Records excerpted from a collection

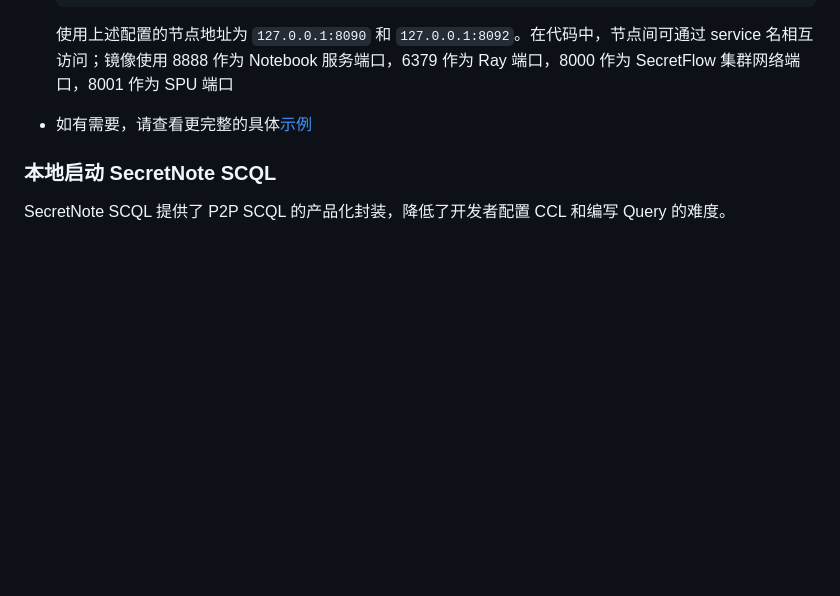
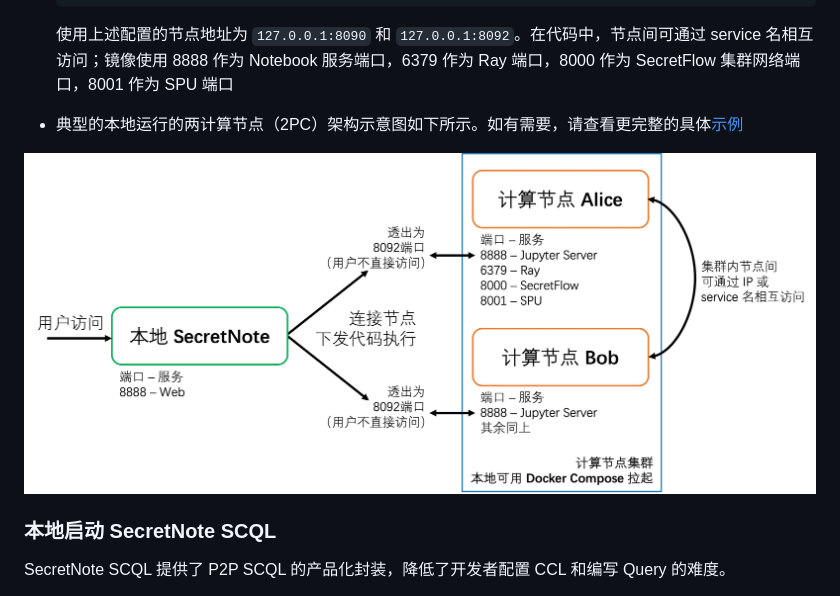
Before and after one commit to secretflow/secretnote, a Markdown page: README.md, the part around the change. GitHub-like rendering; pictures changed too: docs/images/sf-2pc-arch.jpg (added); blank space fills up the shorter version.

```diff
--- a/README.md
+++ b/README.md
@@ -38,7 +38,12 @@ SecretNote SF 现在隐语实训平台提供云端版本，开箱即用，无需
 
   使用上述配置的节点地址为 `127.0.0.1:8090` 和 `127.0.0.1:8092`。在代码中，节点间可通过 service 名相互访问；镜像使用 8888 作为 Notebook 服务端口，6379 作为 Ray 端口，8000 作为 SecretFlow 集群网络端口，8001 作为 SPU 端口
 
-- 如有需要，请查看更完整的具体[示例](docs/SECRETFLOW-INTRO.md)
+- 典型的本地运行的两计算节点（2PC）架构示意图如下所示。如有需要，请查看更完整的具体[示例](docs/SECRETFLOW-INTRO.md)
+
+<p align="center">
+  <img src="docs/images/sf-2pc-arch.jpg" alt="sf-2pc-arch" style="width: 600px;" />
+</p>
+
 
 ### 本地启动 SecretNote SCQL
 
```
Also changed, not shown: 17 other files.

* [Task prompt] Each line that includes the string "docs" should be copied from the data.

* [Answer to this task]
Before and after one commit to secretflow/secretnote, a Markdown page: README.md, the part around the change. GitHub-like rendering; pictures changed too: docs/images/sf-2pc-arch.jpg (added); blank space fills up the shorter version.
-- 如有需要，请查看更完整的具体[示例](docs/SECRETFLOW-INTRO.md)
+- 典型的本地运行的两计算节点（2PC）架构示意图如下所示。如有需要，请查看更完整的具体[示例](docs/SECRETFLOW-INTRO.md)
+  <img src="docs/images/sf-2pc-arch.jpg" alt="sf-2pc-arch" style="width: 600px;" />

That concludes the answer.